Scorecard

Baroda entered the Ranji Trophy final for the first time since 2001-02 after crushing fancied Karnataka by seven wickets at the Reliance Stadium in Vadodara. In a frenetic match that lasted less than five sessions on a sharp turner, Karnataka were rolled over for a tiny total for the second day in a row - making only 88 today, after having folded for 107 on the first day.

Karnataka's second innings began in much steadier fashion than their first, and they erased the first-innings deficit of 46 with seven wickets remaining. KB Pawan and Uthappa played the ball late, and also left many in the channel outside the off stump. Pinal Shah, the Baroda captain, opened with Bhatt but the new ball was not doing as much, and the openers had eased to 27 before Pawan missed the line of one from Swapnil to be bowled. Uthappa did have three chances though, but two of them were difficult caught-and -bowled opportunities off full-blooded drives. However, Amit Verma and Sunil Raju continued their horror match, and the shuffling in the batting order made no difference to their fortunes; Verma drove airily straight to short midwicket, and Raju was trapped in front after going back to one that straightened.

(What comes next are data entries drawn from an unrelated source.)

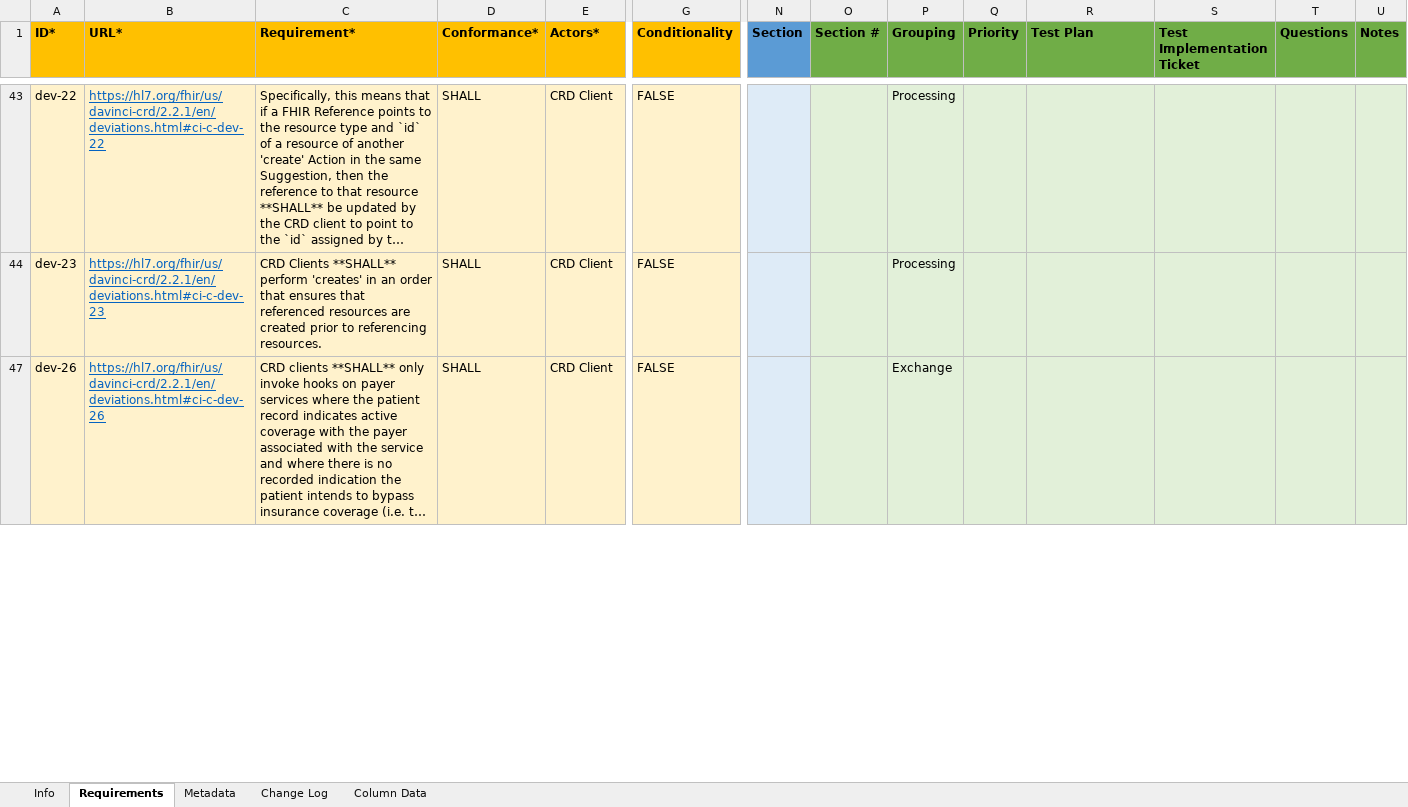
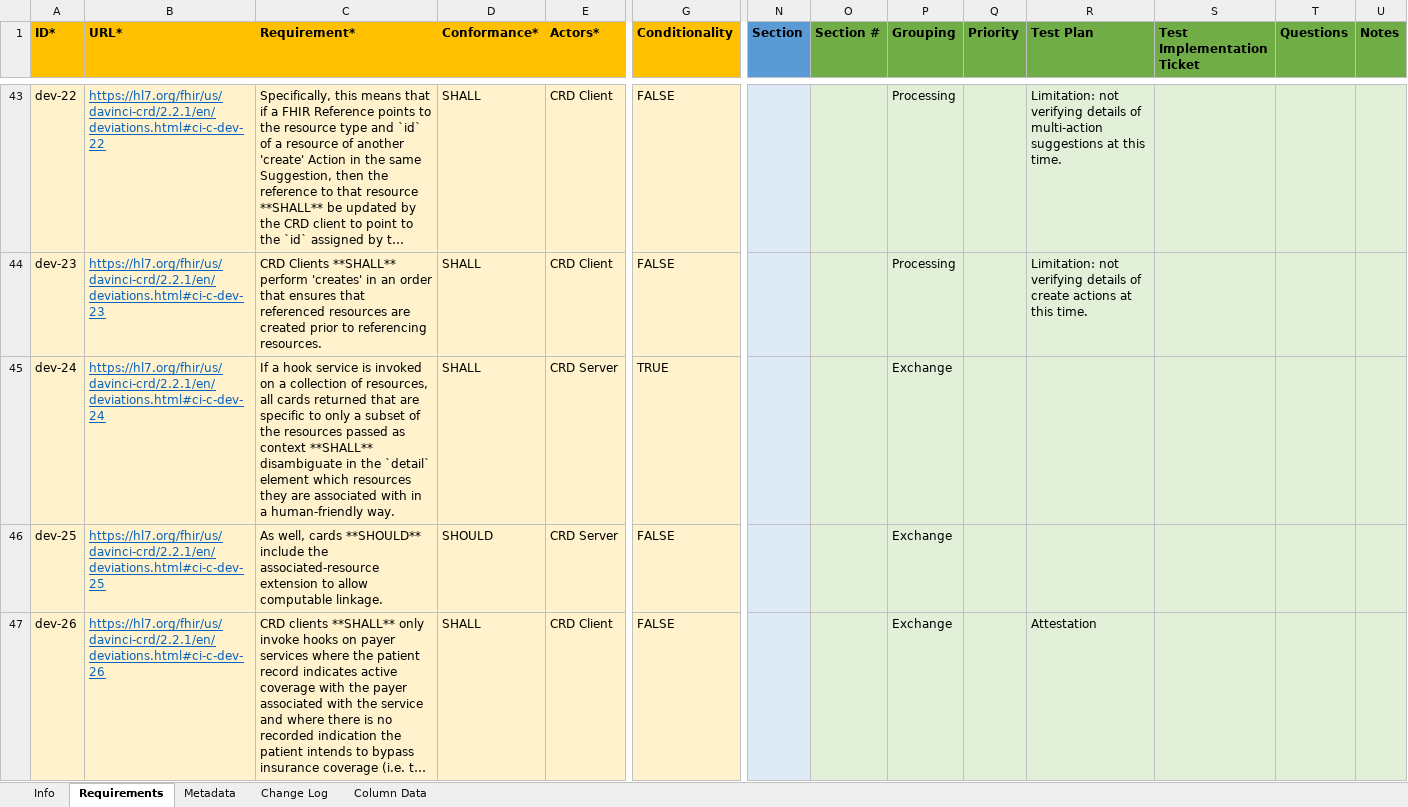
Before and after one commit to inferno-framework/davinci-crd-test-kit, an Excel workbook: lib/davinci_crd_test_kit/requirements/hl7.fhir.us.davinci-crd_2.2.1_requirements.xlsx, sheet Requirements, drawn as a sheet; only a part is shown, gaps mark what is left out; long unchanged cells end in …; values as stored, in another font and other column widths than the file's, no borders; rows hold the shown columns only; the diff covers the shown part only; the diff names each change by its address in the sheet, - before the commit and + after, or states it on an @@ line.

Commit message:
crd client v221 requirements mapping

```diff
--- a/lib/davinci_crd_test_kit/requirements/hl7.fhir.us.davinci-crd_2.2.1_requirements.xlsx (sheet Requirements)
+++ b/lib/davinci_crd_test_kit/requirements/hl7.fhir.us.davinci-crd_2.2.1_requirements.xlsx (sheet Requirements)
-R43 (Test Plan): (empty)
+R43 (Test Plan): Limitation: not verifying details of multi-action suggestions at this time.
-R44 (Test Plan): (empty)
+R44 (Test Plan): Limitation: not verifying details of create actions at this time.
@@ row 45 unhidden: dev-24 | https://hl7.org/fhir/us/davinci-crd/2.2.1/en/deviations.html#ci-c-dev-24 | If a hook service is invoked on a collection of resources, all cards returned that are specific to only a subset of the resources passed as context **SHALL** disambiguate in the `detail` element which resources they are associated with in a human-friendly way. | SHALL | CRD Server | TRUE |  |  | Exchange @@
@@ row 46 unhidden: dev-25 | https://hl7.org/fhir/us/davinci-crd/2.2.1/en/deviations.html#ci-c-dev-25 | As well, cards **SHOULD** include the associated-resource extension to allow computable linkage. | SHOULD | CRD Server | FALSE |  |  | Exchange @@
-R47 (Test Plan): (empty)
+R47 (Test Plan): Attestation
```
Also changed, not shown: 1 added row, 165 hidden or unhidden rows and 56 edited cells elsewhere in this sheet, 19 other files.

Still, at 66 for 3 and with two of their best batsmen, Robin Uthappa and Manish Pandey, in the middle, Karnataka were about 100 runs away from setting Baroda a challenging target on a dry surface that was making survival difficult against left-arm spinners in particular. Unfortuantely for Karnataka, Baroda had one on from either end, and they triggered a collapse that saw seven wickets go down for 22 runs. Bhargav Bhatt and Swapnil Singh split ten wickets between them to herald a victory that Baroda wouldn't have thought possible even in their wildest dreams, given the strength of the Karnataka side.

The downward spiral for Karnataka began with Uthappa's dismissal. He had looked pretty assured during his 35, but was given out caught at slip off Swapnil, a decision that did not impress him. In the very next over, Pandey edged one straight to slip off Bhatt, and Karnataka were now effectively 22 for 5. Suddenly, the prospect of an exit was staring them in the face, and this time the recovery firm of CM Gautam and Stuart Binny shut up shop. They had been bailing Karnataka out of tight spots throughout the season, but Nos 6 and 7 can only do that for so long.

Gautam caved in to the pressure, trying to sweep a full delivery from Swapnil to be trapped leg-before. Sunil Joshi decided he was going to go down playing his shots and swung Bhatt high in the gap between deep midwicket and deep square leg, but Ajitesh Argal running in from the latter position put in a full-length dive to pull off a blinder. The players had barely settled in after lunch, and the remaining batsmen had to hurriedly pad up. The procession continued as Vinay Kumar went back to a vicious turner that caught him in front, and Mithun tried to hit his way out of trouble, only to find backward point. Binny tried to score a few quick runs, but was rapped on the pads as he swung across the line of a full delivery, and Karnataka had lasted less than two-and-a-half-hours.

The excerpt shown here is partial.